So a love file is a folder inside your inbox where you keep positive grateful happy notes from clients and colleagues and customers. And if you get positive feedback from a client, it can go into the love file. So if you get a positive review about your latest ebook, it goes in the love file. If you get a sweet message from someone who reads your newsletter, it goes in the love file.
And then, if you’re ever having a moment where your confidence feels shaky where you need a little boost, head into your love file, read a few messages, remind yourself that you are amazing and helpful and valuable and that you are contributing good things to the world. I know a lot of coaches and entrepreneurs keep a love file. It’s so simple, but it’s such a great idea.
It’s probably been about six or seven years ago, but I had a group. One of my group programs was called Make A Scene and the participants in that group bought a beautiful box and they all wrote love notes to me and put it in the box and I still have it. Sometimes I pull it out when I need a boost.
There’s a lot of crumby things out there that can derail your confidence just temporarily. There’s online trolls, haters, cynics, bullies, and there will be launches that don’t go perfectly or slow sales months or maybe a coaching session that goes pretty poorly. Those kinds of things can really shake your confidence, for sure. But having a love file is a great way to get yourself back on track, to restore your confidence, after it’s been shaken.
Make a love file. Do it. Every email that you store in your file is yet another coin in your confidence bank; cha-ching. Okay, so that wraps up today’s episode. Your action step for this week is to start filling up your confidence bank. You can start by making a list of evidence to prove to yourself and remind yourself, “Hey, I am an effective and valuable coach.” And you can also start a love file in your inbox and store positive feedback there.

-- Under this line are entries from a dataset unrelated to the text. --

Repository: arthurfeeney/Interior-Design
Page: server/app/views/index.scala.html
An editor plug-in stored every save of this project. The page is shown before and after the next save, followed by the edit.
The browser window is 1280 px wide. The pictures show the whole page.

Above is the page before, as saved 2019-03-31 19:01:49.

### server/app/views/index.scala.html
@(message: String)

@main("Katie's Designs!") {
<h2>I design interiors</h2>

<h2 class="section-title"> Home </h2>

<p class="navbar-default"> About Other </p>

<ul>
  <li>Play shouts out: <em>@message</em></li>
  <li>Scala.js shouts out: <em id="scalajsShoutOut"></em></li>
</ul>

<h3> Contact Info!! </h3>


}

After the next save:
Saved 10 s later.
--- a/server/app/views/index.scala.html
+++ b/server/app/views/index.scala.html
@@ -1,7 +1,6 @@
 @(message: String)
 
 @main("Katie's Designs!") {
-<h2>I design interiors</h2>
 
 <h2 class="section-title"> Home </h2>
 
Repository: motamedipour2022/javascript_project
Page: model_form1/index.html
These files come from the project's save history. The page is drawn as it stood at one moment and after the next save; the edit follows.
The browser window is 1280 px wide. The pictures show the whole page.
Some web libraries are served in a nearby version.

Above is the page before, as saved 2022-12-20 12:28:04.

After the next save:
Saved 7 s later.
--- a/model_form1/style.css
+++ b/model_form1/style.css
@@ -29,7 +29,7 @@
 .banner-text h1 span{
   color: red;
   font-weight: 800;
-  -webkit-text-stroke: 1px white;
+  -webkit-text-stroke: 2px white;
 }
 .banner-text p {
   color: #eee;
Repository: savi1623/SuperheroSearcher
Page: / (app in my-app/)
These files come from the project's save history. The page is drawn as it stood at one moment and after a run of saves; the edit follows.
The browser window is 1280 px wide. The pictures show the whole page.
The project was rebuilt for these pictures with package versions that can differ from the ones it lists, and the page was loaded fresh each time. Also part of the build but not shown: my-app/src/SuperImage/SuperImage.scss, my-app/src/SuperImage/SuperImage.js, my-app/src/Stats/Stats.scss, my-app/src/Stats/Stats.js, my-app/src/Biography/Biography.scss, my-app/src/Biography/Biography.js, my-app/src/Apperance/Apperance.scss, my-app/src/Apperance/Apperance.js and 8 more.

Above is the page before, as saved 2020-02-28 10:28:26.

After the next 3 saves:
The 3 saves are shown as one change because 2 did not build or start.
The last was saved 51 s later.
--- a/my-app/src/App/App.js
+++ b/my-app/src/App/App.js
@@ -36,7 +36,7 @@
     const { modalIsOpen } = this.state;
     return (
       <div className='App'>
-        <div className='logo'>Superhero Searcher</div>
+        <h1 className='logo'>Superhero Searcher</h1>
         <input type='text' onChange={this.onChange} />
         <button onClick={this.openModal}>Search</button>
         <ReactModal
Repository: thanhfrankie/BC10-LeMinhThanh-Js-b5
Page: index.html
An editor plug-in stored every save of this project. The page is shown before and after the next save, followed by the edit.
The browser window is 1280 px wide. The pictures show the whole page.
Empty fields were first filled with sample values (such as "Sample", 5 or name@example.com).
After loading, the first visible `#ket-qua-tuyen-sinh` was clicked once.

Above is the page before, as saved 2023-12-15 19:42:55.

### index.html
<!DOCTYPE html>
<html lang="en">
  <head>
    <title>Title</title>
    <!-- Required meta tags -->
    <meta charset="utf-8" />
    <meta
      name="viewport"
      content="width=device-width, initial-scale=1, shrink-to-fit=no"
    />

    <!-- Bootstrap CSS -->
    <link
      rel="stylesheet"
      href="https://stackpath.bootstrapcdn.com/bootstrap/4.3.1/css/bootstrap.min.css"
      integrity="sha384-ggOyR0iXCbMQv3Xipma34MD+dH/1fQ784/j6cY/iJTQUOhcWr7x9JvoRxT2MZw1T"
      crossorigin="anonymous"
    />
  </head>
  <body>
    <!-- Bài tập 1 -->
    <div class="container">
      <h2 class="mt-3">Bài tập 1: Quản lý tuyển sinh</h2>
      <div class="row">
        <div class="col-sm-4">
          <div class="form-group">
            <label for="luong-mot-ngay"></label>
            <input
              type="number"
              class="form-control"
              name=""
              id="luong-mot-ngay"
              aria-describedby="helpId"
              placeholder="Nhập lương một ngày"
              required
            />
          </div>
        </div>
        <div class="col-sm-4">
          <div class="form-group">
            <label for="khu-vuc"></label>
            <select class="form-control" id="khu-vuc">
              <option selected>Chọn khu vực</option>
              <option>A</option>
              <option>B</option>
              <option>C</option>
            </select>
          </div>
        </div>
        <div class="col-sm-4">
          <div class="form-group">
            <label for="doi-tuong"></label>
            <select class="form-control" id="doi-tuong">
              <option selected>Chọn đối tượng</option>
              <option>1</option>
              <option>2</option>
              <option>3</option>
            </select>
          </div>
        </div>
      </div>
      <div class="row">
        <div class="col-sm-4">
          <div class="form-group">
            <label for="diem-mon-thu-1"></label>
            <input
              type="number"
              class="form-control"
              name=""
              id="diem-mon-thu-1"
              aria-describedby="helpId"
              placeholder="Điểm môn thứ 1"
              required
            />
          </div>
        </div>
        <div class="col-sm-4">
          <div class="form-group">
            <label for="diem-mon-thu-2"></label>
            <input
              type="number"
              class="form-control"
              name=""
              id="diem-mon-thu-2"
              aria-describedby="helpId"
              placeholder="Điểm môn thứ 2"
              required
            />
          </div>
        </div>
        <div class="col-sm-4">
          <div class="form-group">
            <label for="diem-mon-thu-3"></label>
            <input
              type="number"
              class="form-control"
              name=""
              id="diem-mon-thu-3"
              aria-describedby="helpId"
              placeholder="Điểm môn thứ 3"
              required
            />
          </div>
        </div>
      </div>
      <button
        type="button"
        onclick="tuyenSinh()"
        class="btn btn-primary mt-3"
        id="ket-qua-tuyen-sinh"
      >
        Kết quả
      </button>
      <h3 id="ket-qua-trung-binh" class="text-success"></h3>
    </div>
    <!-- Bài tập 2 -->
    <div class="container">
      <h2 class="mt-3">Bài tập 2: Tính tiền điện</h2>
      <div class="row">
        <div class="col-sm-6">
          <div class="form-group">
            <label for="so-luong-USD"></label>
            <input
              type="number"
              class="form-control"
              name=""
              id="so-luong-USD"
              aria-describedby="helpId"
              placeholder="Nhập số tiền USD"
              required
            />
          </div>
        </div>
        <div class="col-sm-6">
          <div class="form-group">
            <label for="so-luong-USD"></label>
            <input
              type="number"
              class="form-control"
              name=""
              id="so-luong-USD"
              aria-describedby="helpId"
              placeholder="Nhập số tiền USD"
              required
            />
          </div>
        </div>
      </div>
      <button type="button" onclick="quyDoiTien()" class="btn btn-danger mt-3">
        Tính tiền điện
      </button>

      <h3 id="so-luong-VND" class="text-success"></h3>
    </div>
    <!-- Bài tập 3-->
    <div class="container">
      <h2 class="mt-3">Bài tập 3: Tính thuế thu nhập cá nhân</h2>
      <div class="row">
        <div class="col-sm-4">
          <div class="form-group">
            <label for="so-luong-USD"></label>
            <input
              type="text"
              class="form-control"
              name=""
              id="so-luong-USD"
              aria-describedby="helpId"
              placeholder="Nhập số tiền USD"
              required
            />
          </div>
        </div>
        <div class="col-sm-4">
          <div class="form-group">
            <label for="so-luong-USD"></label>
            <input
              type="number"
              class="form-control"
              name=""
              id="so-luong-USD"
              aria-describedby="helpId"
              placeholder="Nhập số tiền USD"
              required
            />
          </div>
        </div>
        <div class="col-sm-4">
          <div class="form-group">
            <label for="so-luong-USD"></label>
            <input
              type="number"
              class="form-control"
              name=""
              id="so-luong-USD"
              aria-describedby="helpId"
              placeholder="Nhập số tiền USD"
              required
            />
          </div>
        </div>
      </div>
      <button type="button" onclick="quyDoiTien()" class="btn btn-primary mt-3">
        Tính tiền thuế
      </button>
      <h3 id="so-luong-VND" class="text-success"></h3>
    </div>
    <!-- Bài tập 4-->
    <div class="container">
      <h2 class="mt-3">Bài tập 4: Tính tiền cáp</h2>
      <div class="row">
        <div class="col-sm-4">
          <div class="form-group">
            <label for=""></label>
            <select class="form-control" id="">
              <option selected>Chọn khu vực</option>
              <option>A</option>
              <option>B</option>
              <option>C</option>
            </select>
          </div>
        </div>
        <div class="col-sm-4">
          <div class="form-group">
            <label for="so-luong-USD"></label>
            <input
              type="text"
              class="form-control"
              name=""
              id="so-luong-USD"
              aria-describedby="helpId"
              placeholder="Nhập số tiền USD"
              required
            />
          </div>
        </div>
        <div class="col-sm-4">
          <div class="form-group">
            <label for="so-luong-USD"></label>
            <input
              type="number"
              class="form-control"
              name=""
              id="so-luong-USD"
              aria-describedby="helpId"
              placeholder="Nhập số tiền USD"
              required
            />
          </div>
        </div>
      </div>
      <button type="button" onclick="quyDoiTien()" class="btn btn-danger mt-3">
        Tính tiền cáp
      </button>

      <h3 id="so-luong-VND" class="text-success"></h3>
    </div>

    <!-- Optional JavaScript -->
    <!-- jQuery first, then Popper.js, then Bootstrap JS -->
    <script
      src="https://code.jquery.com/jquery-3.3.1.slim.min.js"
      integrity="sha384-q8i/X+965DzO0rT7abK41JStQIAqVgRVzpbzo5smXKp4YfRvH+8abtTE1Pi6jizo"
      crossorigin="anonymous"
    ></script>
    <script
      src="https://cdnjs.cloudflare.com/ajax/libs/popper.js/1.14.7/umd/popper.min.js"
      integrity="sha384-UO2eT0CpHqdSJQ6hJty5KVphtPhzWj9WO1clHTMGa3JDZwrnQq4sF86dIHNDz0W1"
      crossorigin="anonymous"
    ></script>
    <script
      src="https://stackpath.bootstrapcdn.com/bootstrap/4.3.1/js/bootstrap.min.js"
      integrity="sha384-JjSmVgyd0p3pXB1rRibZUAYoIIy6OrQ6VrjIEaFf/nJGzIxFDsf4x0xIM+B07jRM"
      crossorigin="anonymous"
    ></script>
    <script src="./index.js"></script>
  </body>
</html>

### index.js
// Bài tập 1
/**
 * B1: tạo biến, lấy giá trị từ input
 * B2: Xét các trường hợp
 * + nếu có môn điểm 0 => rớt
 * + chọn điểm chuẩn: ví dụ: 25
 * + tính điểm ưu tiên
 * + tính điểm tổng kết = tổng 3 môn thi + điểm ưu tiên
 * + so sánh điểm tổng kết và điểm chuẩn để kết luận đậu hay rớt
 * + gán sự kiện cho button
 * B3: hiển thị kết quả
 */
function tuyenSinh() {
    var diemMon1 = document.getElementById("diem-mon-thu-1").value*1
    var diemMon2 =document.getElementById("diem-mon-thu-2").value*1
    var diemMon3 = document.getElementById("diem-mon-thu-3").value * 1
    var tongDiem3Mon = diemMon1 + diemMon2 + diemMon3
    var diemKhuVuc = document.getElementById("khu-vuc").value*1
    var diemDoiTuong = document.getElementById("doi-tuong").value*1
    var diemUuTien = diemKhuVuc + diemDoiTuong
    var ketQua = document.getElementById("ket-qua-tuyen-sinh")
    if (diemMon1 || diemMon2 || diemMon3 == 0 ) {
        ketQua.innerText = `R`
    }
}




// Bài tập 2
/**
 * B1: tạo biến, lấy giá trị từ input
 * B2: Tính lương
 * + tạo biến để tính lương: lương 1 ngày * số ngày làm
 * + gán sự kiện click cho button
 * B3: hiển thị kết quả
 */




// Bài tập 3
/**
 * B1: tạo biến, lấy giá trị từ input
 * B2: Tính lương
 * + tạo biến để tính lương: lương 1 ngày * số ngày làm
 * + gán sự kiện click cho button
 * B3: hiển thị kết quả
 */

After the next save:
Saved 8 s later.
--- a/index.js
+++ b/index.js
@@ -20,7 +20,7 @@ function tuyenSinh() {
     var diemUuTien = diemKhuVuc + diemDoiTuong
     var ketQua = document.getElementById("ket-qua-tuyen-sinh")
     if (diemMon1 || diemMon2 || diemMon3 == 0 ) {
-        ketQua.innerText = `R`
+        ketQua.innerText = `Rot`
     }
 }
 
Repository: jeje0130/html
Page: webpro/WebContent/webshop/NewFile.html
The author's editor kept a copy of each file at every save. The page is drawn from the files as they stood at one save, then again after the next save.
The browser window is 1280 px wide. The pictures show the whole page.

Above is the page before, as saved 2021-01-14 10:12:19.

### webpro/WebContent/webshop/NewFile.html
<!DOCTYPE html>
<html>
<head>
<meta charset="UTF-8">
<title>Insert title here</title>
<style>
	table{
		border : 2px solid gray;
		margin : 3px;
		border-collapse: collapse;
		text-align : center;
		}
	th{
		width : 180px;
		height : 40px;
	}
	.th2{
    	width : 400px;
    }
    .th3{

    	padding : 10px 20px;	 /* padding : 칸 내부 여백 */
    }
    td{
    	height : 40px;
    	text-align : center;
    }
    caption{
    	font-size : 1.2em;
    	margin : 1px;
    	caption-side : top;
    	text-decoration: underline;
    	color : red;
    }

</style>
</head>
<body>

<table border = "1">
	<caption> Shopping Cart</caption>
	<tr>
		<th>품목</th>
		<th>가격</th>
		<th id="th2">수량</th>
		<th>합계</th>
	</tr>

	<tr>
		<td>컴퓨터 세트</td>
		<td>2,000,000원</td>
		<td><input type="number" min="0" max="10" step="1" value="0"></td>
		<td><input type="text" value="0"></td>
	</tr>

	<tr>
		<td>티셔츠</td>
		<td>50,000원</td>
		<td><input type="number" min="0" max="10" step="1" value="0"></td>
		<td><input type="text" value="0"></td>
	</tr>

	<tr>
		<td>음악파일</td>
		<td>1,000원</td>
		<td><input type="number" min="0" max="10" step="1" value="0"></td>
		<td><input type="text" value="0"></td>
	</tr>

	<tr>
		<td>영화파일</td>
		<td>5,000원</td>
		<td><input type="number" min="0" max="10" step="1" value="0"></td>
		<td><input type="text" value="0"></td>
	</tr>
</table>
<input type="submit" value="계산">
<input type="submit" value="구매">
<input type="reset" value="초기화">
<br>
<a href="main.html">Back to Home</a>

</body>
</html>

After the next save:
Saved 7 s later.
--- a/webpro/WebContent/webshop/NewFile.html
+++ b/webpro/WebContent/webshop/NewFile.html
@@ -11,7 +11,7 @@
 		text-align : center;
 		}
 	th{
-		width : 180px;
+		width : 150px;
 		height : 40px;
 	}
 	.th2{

Those are just two ideas. You can probably think of even more ideas. Do whatever you want to do, just do something this week, big or small, to add some beautiful gold coins to your confidence bank. Again, confident coaches become rich coaches. Make some deposits into your confidence bank and then watch as more deposits start rolling into your real bank account too.
So I mentioned earlier in the episode that I’m planning a large amazing event for life coaches. You’re going to want more information about this, so check out the show notes. There’s going to be details there for how to enroll. Have a beautiful day.
Alright, thank you so much listening to Susan Hyatt’s Rich Coach Club. If you enjoyed today’s show, please head over to shyatt.com/rich where you’ll find a free worksheet with audio called 3 Things You Can Do Right Now to Get More Clients. You can download the worksheet and the audio, print it out, there’s a fun checklist for you to check off. Just three things to do. Check, check, checkidy-check.
This worksheet makes finding clients feel so much simpler and not so scary. So head to shyatt.com/rich to get that worksheet. Over there, you’re also going to find a free Facebook you can join especially for coaches. Bring your coaching practice and your income to the next level at shyatt.com. See you next week.